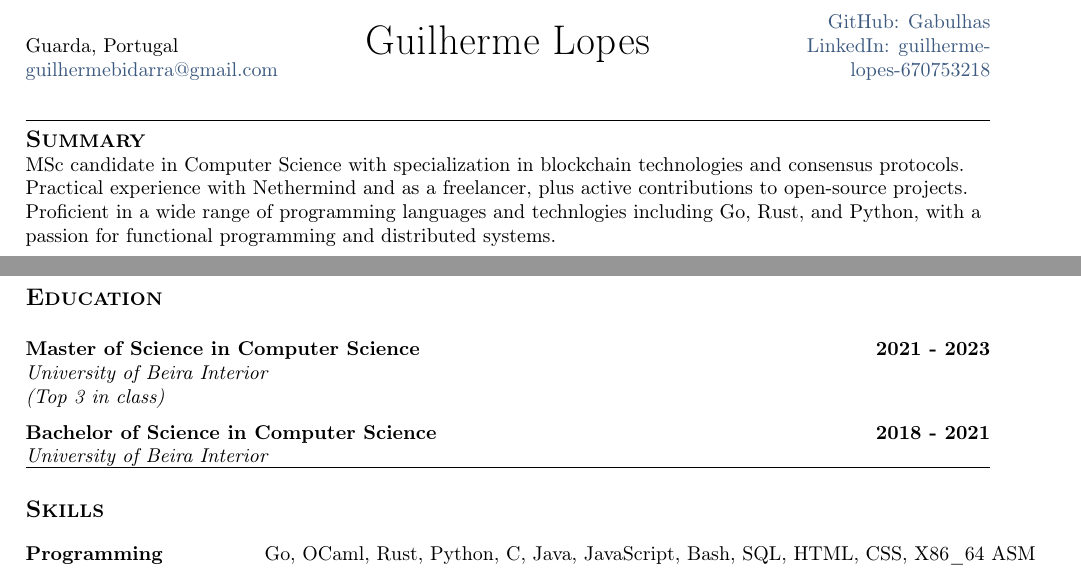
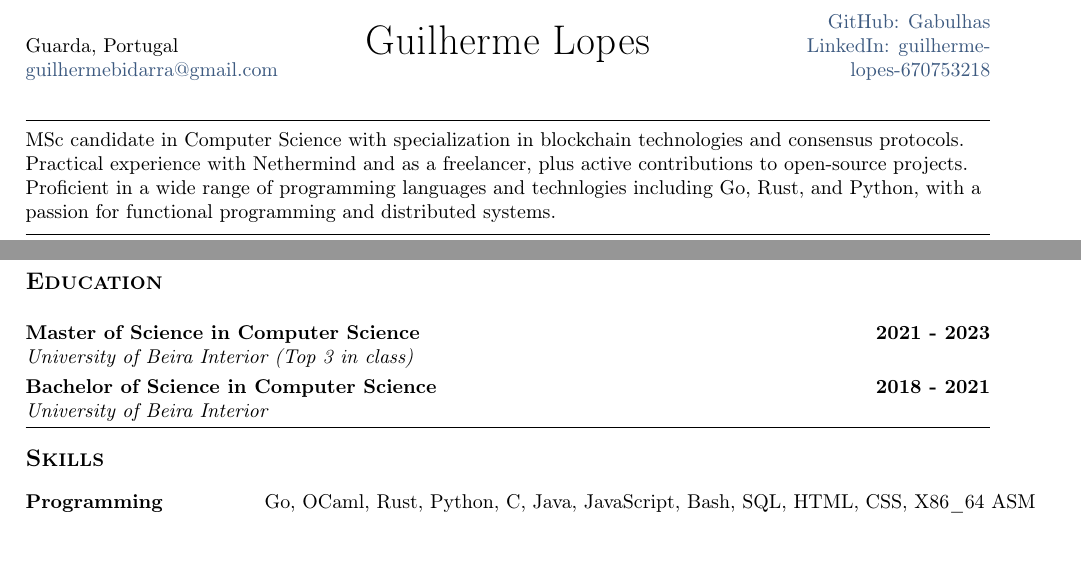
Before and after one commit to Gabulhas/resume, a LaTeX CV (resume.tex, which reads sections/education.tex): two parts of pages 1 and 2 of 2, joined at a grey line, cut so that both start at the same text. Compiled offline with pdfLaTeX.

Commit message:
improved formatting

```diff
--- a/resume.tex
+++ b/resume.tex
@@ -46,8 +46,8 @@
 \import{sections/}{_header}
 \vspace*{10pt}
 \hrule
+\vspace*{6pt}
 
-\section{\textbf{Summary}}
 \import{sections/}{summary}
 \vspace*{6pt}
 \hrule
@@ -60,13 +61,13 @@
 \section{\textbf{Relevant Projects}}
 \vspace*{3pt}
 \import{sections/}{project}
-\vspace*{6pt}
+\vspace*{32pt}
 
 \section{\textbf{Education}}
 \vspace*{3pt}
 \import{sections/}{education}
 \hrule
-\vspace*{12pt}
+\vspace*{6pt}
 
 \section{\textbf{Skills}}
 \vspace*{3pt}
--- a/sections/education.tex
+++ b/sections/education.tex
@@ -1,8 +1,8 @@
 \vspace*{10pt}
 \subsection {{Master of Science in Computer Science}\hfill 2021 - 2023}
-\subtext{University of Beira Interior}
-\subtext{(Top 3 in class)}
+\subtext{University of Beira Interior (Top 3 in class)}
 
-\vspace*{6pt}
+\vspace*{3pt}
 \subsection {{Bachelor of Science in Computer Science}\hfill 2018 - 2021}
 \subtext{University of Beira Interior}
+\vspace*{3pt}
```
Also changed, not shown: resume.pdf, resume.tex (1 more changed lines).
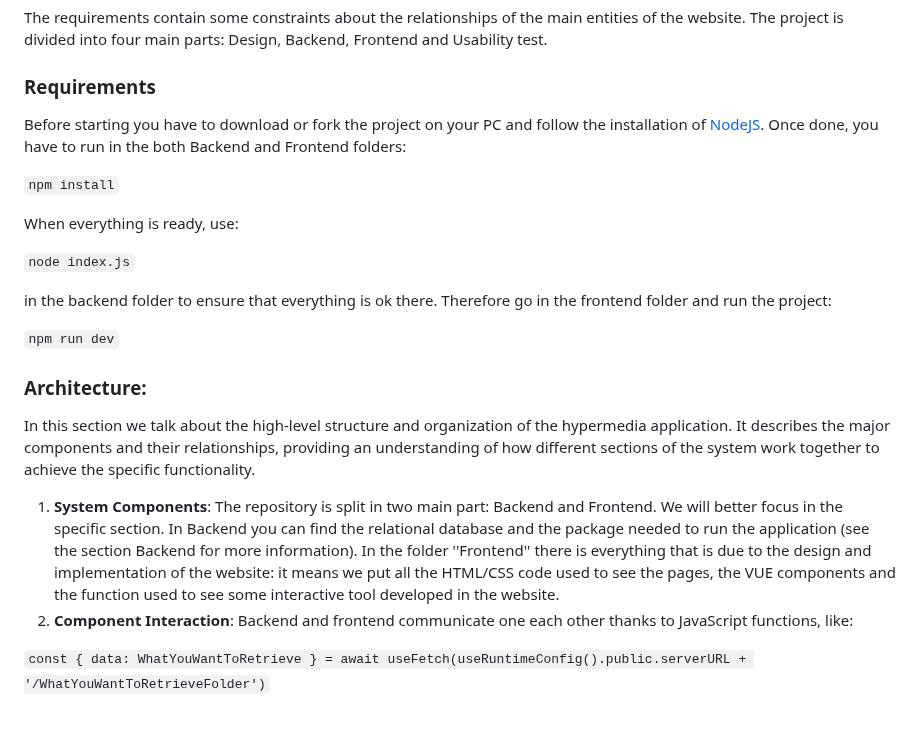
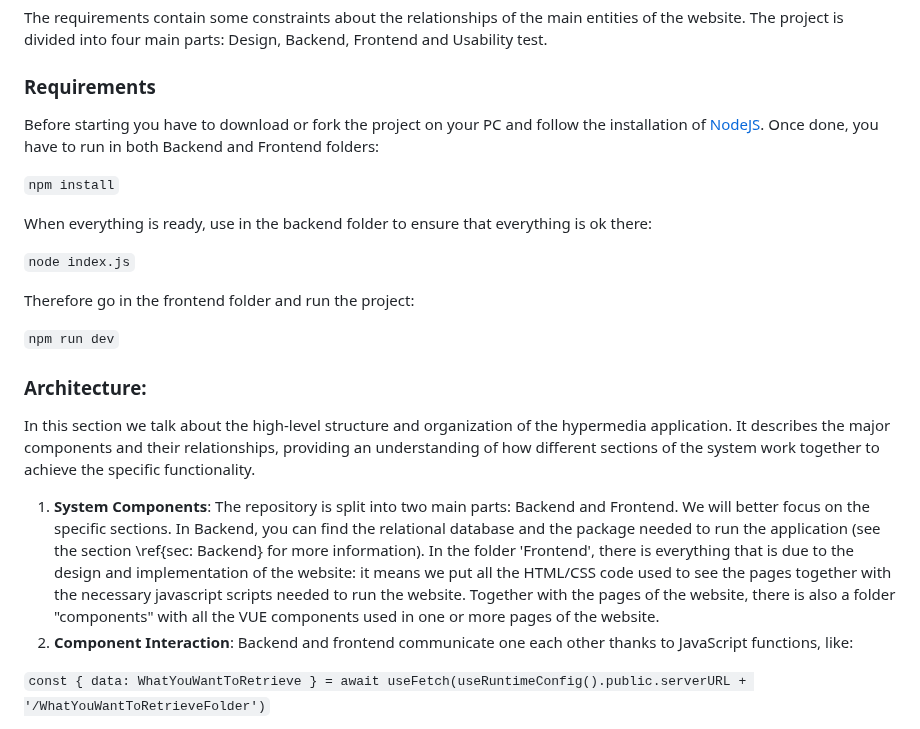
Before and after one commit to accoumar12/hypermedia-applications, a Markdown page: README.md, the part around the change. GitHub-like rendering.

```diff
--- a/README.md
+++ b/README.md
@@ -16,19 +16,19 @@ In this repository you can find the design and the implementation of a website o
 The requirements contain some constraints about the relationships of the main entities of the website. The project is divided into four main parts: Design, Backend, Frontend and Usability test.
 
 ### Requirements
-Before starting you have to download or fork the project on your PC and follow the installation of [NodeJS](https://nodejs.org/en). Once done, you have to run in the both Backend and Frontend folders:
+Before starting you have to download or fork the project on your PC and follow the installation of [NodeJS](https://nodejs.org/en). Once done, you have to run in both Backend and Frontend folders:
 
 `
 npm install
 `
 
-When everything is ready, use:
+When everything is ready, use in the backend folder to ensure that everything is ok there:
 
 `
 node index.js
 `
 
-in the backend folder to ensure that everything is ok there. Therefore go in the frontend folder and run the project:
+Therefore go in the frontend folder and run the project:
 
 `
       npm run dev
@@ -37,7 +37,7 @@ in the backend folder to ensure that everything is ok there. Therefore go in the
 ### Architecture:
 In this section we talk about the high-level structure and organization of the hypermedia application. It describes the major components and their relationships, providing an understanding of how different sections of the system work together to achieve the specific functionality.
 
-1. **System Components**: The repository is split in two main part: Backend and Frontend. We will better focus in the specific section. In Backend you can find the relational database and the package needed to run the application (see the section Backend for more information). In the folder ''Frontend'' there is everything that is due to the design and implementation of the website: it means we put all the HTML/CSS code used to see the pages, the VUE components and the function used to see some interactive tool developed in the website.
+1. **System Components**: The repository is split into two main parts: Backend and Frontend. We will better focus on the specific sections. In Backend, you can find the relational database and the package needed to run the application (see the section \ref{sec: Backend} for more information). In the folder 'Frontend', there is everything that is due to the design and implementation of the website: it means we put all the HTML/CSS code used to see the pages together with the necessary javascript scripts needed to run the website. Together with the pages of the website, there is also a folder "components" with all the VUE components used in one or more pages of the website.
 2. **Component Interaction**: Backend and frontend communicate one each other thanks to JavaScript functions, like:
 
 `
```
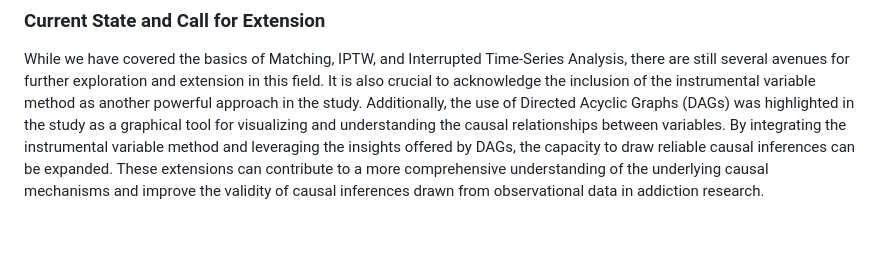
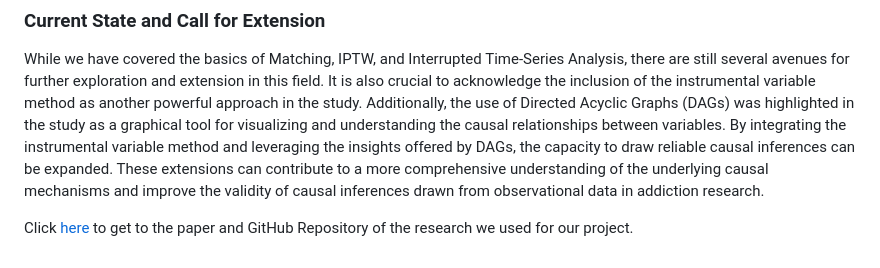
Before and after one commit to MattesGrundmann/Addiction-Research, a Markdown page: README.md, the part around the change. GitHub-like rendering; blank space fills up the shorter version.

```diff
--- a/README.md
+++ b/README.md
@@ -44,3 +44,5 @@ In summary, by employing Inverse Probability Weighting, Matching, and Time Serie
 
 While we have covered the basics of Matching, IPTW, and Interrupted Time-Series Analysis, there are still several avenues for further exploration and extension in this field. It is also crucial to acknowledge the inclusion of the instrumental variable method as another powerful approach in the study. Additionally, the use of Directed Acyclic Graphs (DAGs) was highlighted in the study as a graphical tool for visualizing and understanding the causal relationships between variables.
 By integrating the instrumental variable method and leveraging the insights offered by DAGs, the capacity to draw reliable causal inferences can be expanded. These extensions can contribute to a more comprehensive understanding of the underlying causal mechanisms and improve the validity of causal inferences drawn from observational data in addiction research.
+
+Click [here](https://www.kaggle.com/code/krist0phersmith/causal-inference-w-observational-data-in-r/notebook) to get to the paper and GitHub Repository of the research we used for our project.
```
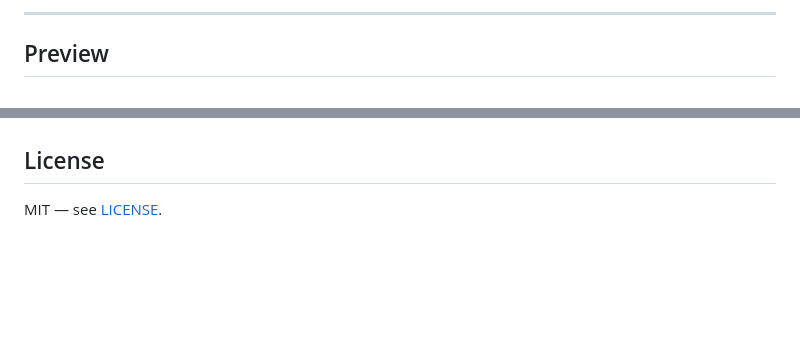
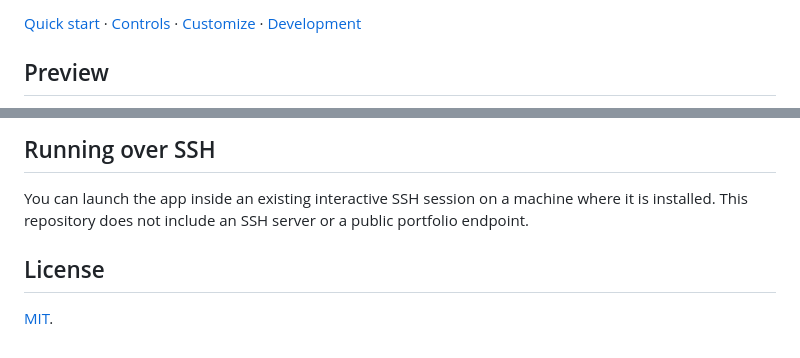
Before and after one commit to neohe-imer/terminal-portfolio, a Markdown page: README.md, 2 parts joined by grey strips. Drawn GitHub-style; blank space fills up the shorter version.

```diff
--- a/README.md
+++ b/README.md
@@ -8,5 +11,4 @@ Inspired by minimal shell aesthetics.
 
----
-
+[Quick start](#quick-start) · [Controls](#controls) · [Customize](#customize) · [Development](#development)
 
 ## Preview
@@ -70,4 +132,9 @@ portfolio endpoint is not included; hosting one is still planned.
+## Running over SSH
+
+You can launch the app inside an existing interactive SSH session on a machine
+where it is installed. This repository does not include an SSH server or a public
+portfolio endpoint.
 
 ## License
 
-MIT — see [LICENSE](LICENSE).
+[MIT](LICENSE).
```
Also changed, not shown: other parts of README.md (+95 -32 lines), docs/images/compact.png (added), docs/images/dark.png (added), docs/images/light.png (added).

▶ _Brief_: The entries above need to be output again in full, exactly, and without pictures.

▶ _Expected answer_:
Before and after one commit to Gabulhas/resume, a LaTeX CV (resume.tex, which reads sections/education.tex): two parts of pages 1 and 2 of 2, joined at a grey line, cut so that both start at the same text. Compiled offline with pdfLaTeX.

Commit message:
improved formatting

```diff
--- a/resume.tex
+++ b/resume.tex
@@ -46,8 +46,8 @@
 \import{sections/}{_header}
 \vspace*{10pt}
 \hrule
+\vspace*{6pt}
 
-\section{\textbf{Summary}}
 \import{sections/}{summary}
 \vspace*{6pt}
 \hrule
@@ -60,13 +61,13 @@
 \section{\textbf{Relevant Projects}}
 \vspace*{3pt}
 \import{sections/}{project}
-\vspace*{6pt}
+\vspace*{32pt}
 
 \section{\textbf{Education}}
 \vspace*{3pt}
 \import{sections/}{education}
 \hrule
-\vspace*{12pt}
+\vspace*{6pt}
 
 \section{\textbf{Skills}}
 \vspace*{3pt}
--- a/sections/education.tex
+++ b/sections/education.tex
@@ -1,8 +1,8 @@
 \vspace*{10pt}
 \subsection {{Master of Science in Computer Science}\hfill 2021 - 2023}
-\subtext{University of Beira Interior}
-\subtext{(Top 3 in class)}
+\subtext{University of Beira Interior (Top 3 in class)}
 
-\vspace*{6pt}
+\vspace*{3pt}
 \subsection {{Bachelor of Science in Computer Science}\hfill 2018 - 2021}
 \subtext{University of Beira Interior}
+\vspace*{3pt}
```
Also changed, not shown: resume.pdf, resume.tex (1 more changed lines).
Before and after one commit to accoumar12/hypermedia-applications, a Markdown page: README.md, the part around the change. GitHub-like rendering.

```diff
--- a/README.md
+++ b/README.md
@@ -16,19 +16,19 @@ In this repository you can find the design and the implementation of a website o
 The requirements contain some constraints about the relationships of the main entities of the website. The project is divided into four main parts: Design, Backend, Frontend and Usability test.
 
 ### Requirements
-Before starting you have to download or fork the project on your PC and follow the installation of [NodeJS](https://nodejs.org/en). Once done, you have to run in the both Backend and Frontend folders:
+Before starting you have to download or fork the project on your PC and follow the installation of [NodeJS](https://nodejs.org/en). Once done, you have to run in both Backend and Frontend folders:
 
 `
 npm install
 `
 
-When everything is ready, use:
+When everything is ready, use in the backend folder to ensure that everything is ok there:
 
 `
 node index.js
 `
 
-in the backend folder to ensure that everything is ok there. Therefore go in the frontend folder and run the project:
+Therefore go in the frontend folder and run the project:
 
 `
       npm run dev
@@ -37,7 +37,7 @@ in the backend folder to ensure that everything is ok there. Therefore go in the
 ### Architecture:
 In this section we talk about the high-level structure and organization of the hypermedia application. It describes the major components and their relationships, providing an understanding of how different sections of the system work together to achieve the specific functionality.
 
-1. **System Components**: The repository is split in two main part: Backend and Frontend. We will better focus in the specific section. In Backend you can find the relational database and the package needed to run the application (see the section Backend for more information). In the folder ''Frontend'' there is everything that is due to the design and implementation of the website: it means we put all the HTML/CSS code used to see the pages, the VUE components and the function used to see some interactive tool developed in the website.
+1. **System Components**: The repository is split into two main parts: Backend and Frontend. We will better focus on the specific sections. In Backend, you can find the relational database and the package needed to run the application (see the section \ref{sec: Backend} for more information). In the folder 'Frontend', there is everything that is due to the design and implementation of the website: it means we put all the HTML/CSS code used to see the pages together with the necessary javascript scripts needed to run the website. Together with the pages of the website, there is also a folder "components" with all the VUE components used in one or more pages of the website.
 2. **Component Interaction**: Backend and frontend communicate one each other thanks to JavaScript functions, like:
 
 `
```
Before and after one commit to MattesGrundmann/Addiction-Research, a Markdown page: README.md, the part around the change. GitHub-like rendering; blank space fills up the shorter version.

```diff
--- a/README.md
+++ b/README.md
@@ -44,3 +44,5 @@ In summary, by employing Inverse Probability Weighting, Matching, and Time Serie
 
 While we have covered the basics of Matching, IPTW, and Interrupted Time-Series Analysis, there are still several avenues for further exploration and extension in this field. It is also crucial to acknowledge the inclusion of the instrumental variable method as another powerful approach in the study. Additionally, the use of Directed Acyclic Graphs (DAGs) was highlighted in the study as a graphical tool for visualizing and understanding the causal relationships between variables.
 By integrating the instrumental variable method and leveraging the insights offered by DAGs, the capacity to draw reliable causal inferences can be expanded. These extensions can contribute to a more comprehensive understanding of the underlying causal mechanisms and improve the validity of causal inferences drawn from observational data in addiction research.
+
+Click [here](https://www.kaggle.com/code/krist0phersmith/causal-inference-w-observational-data-in-r/notebook) to get to the paper and GitHub Repository of the research we used for our project.
```
Before and after one commit to neohe-imer/terminal-portfolio, a Markdown page: README.md, 2 parts joined by grey strips. Drawn GitHub-style; blank space fills up the shorter version.

```diff
--- a/README.md
+++ b/README.md
@@ -8,5 +11,4 @@ Inspired by minimal shell aesthetics.
 
----
-
+[Quick start](#quick-start) · [Controls](#controls) · [Customize](#customize) · [Development](#development)
 
 ## Preview
@@ -70,4 +132,9 @@ portfolio endpoint is not included; hosting one is still planned.
+## Running over SSH
+
+You can launch the app inside an existing interactive SSH session on a machine
+where it is installed. This repository does not include an SSH server or a public
+portfolio endpoint.
 
 ## License
 
-MIT — see [LICENSE](LICENSE).
+[MIT](LICENSE).
```
Also changed, not shown: other parts of README.md (+95 -32 lines), docs/images/compact.png (added), docs/images/dark.png (added), docs/images/light.png (added).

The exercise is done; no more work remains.